[Excerpts from a dataset]
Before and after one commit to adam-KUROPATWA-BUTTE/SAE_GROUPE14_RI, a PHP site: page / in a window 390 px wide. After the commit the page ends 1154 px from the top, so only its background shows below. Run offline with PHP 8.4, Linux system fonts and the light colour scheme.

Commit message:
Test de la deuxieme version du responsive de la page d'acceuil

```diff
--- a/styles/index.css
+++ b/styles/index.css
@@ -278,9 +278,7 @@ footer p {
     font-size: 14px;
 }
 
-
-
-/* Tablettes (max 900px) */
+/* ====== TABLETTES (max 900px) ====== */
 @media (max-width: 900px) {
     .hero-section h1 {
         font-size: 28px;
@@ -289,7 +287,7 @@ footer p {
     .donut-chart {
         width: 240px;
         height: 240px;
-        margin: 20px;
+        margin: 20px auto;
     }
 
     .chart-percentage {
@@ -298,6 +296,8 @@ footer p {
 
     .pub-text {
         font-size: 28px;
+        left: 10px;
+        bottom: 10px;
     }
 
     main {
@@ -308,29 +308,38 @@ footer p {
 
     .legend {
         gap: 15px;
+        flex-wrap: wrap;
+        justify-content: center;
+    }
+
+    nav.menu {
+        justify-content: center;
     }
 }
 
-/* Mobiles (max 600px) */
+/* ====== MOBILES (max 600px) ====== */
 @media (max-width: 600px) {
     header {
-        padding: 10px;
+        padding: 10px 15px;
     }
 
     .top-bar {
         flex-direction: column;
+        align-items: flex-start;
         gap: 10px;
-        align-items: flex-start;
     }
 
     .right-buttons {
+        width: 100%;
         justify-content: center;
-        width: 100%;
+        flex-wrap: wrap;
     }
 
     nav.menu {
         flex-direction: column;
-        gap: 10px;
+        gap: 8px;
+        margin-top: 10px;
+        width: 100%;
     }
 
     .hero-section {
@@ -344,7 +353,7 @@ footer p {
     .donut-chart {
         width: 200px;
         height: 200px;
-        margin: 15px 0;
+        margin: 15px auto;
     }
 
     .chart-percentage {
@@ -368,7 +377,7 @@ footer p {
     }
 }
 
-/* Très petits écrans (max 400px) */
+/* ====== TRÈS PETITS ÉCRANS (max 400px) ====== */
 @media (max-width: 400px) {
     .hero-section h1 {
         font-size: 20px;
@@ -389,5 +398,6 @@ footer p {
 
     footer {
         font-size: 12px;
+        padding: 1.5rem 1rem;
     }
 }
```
==
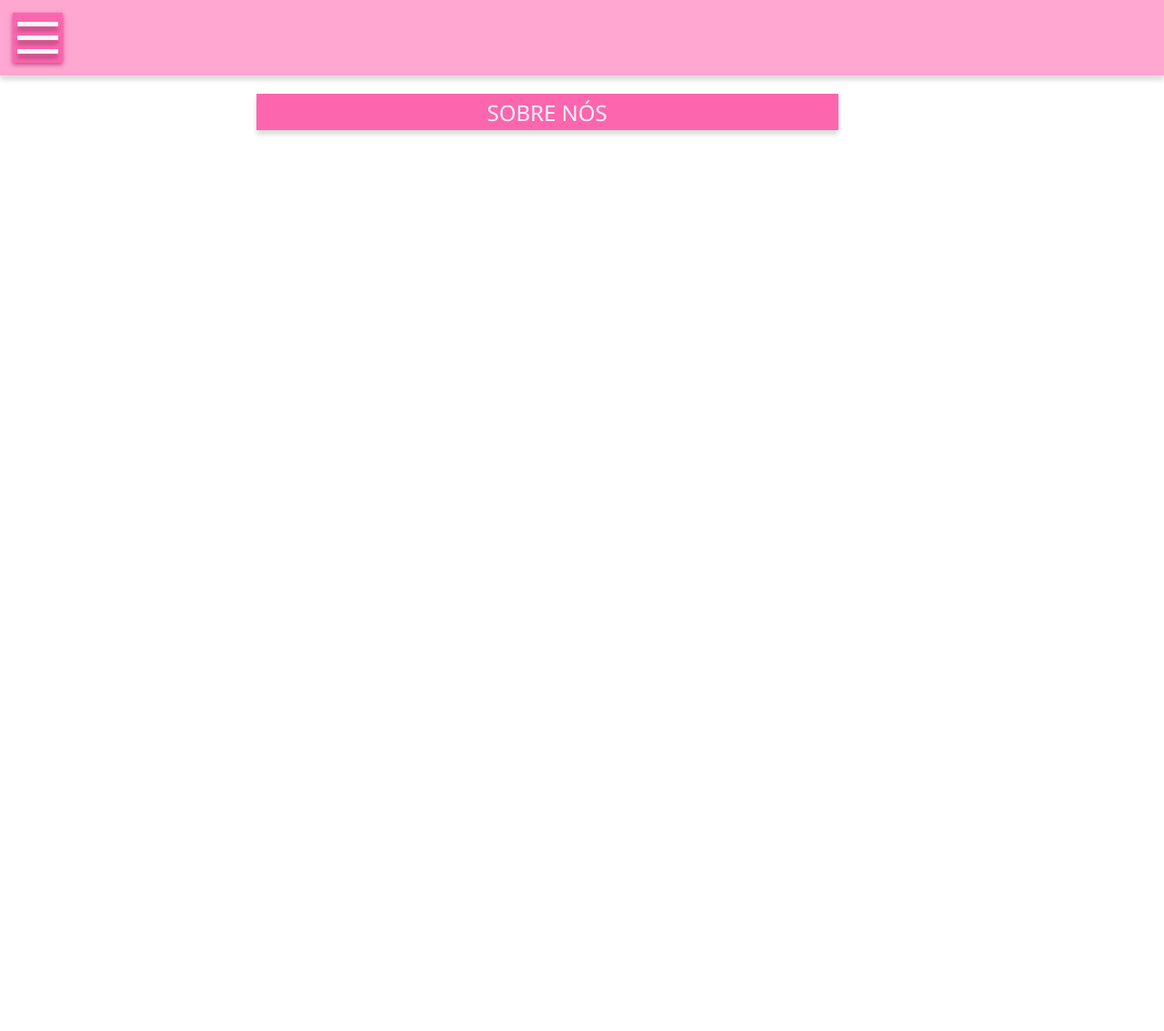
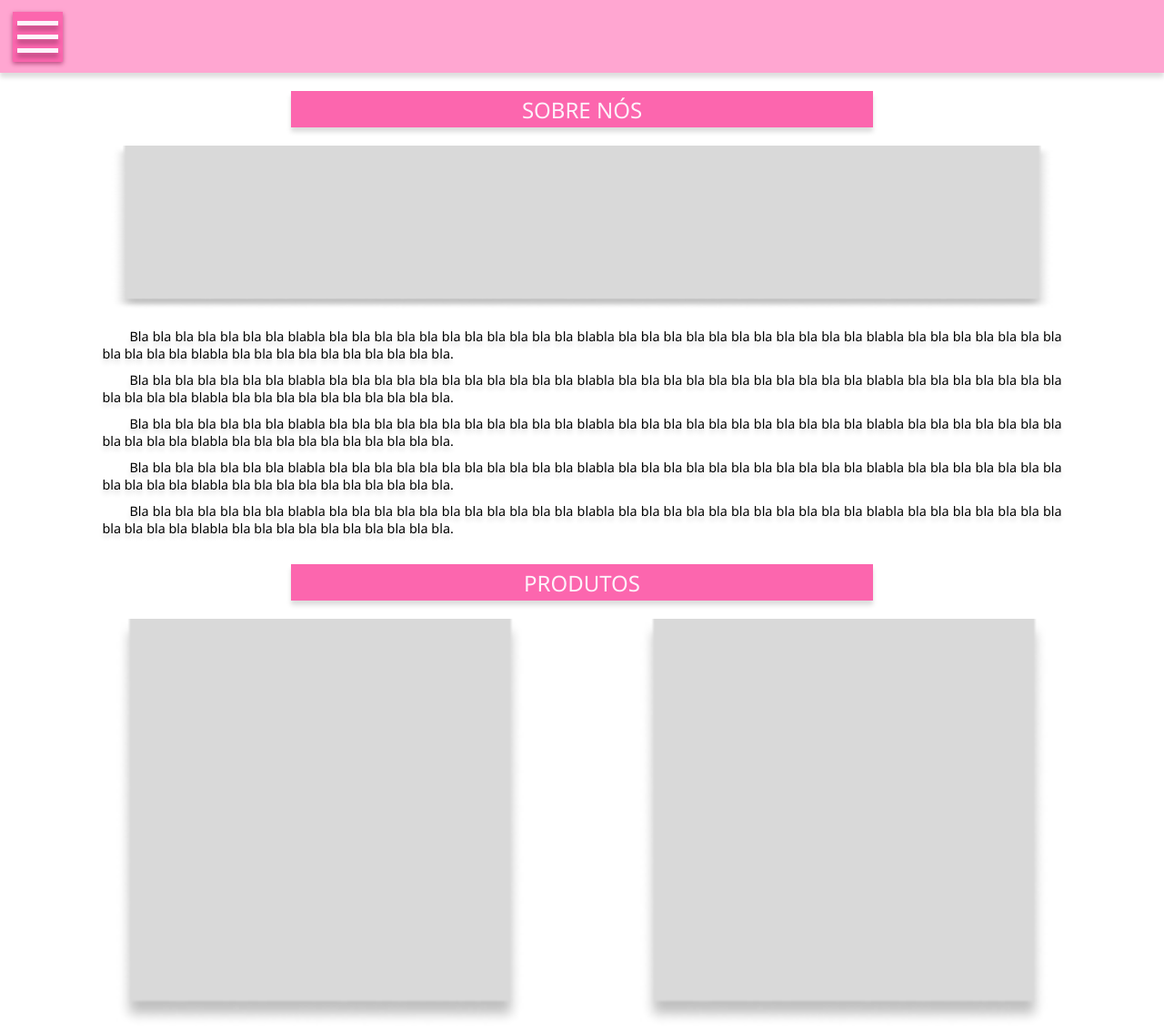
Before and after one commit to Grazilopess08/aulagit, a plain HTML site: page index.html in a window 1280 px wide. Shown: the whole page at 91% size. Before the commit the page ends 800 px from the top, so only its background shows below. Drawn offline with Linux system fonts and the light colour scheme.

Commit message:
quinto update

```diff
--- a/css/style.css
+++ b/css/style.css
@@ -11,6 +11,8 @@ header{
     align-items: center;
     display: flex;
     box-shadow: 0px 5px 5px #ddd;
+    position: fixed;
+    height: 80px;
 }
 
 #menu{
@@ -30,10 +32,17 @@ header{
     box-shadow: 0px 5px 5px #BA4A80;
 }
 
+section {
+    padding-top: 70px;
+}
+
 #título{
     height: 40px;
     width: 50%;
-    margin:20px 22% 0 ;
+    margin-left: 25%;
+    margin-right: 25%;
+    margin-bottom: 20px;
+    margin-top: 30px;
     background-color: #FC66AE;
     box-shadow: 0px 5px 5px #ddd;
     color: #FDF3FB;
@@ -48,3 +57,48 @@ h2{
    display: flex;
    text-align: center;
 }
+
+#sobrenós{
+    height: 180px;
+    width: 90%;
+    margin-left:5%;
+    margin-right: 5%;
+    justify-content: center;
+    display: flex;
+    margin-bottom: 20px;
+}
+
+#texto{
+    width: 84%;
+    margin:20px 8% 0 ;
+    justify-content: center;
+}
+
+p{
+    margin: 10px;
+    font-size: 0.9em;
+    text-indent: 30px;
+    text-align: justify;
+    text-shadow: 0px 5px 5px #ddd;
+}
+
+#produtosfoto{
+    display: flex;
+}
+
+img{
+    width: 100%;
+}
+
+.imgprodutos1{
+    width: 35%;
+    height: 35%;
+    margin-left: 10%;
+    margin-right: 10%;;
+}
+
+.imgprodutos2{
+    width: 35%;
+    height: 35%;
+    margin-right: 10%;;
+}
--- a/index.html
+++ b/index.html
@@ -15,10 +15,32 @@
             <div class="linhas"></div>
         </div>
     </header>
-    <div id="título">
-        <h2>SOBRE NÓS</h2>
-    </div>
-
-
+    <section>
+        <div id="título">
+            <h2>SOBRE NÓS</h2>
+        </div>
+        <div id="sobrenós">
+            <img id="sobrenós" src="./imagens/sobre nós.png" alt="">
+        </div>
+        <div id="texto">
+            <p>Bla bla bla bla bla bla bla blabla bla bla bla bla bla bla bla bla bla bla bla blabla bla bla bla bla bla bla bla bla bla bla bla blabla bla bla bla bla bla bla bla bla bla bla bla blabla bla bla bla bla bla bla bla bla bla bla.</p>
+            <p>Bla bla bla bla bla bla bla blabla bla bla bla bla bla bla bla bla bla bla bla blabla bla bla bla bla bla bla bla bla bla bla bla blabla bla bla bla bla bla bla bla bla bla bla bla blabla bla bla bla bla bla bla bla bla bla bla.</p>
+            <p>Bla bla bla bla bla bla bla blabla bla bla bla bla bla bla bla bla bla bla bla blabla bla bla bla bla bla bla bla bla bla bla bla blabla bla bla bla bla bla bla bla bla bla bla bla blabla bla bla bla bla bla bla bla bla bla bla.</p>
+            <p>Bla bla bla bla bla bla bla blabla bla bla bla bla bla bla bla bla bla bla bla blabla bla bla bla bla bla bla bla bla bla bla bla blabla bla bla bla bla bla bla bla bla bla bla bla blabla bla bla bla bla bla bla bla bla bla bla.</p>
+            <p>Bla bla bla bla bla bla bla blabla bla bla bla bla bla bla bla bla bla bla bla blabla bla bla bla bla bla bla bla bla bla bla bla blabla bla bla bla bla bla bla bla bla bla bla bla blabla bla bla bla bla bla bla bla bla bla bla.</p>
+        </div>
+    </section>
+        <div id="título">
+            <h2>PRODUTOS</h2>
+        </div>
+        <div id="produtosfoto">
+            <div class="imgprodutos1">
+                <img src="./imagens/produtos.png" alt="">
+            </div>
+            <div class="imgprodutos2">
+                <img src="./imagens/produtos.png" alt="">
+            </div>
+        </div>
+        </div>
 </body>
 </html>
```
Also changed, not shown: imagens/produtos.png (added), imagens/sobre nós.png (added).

◆ THE TASK ◆
Your job is to copy out every line from the records above that has the word "media".

◆ WRITTEN SOLUTION ◆
 @media (max-width: 900px) {
 @media (max-width: 600px) {
 @media (max-width: 400px) {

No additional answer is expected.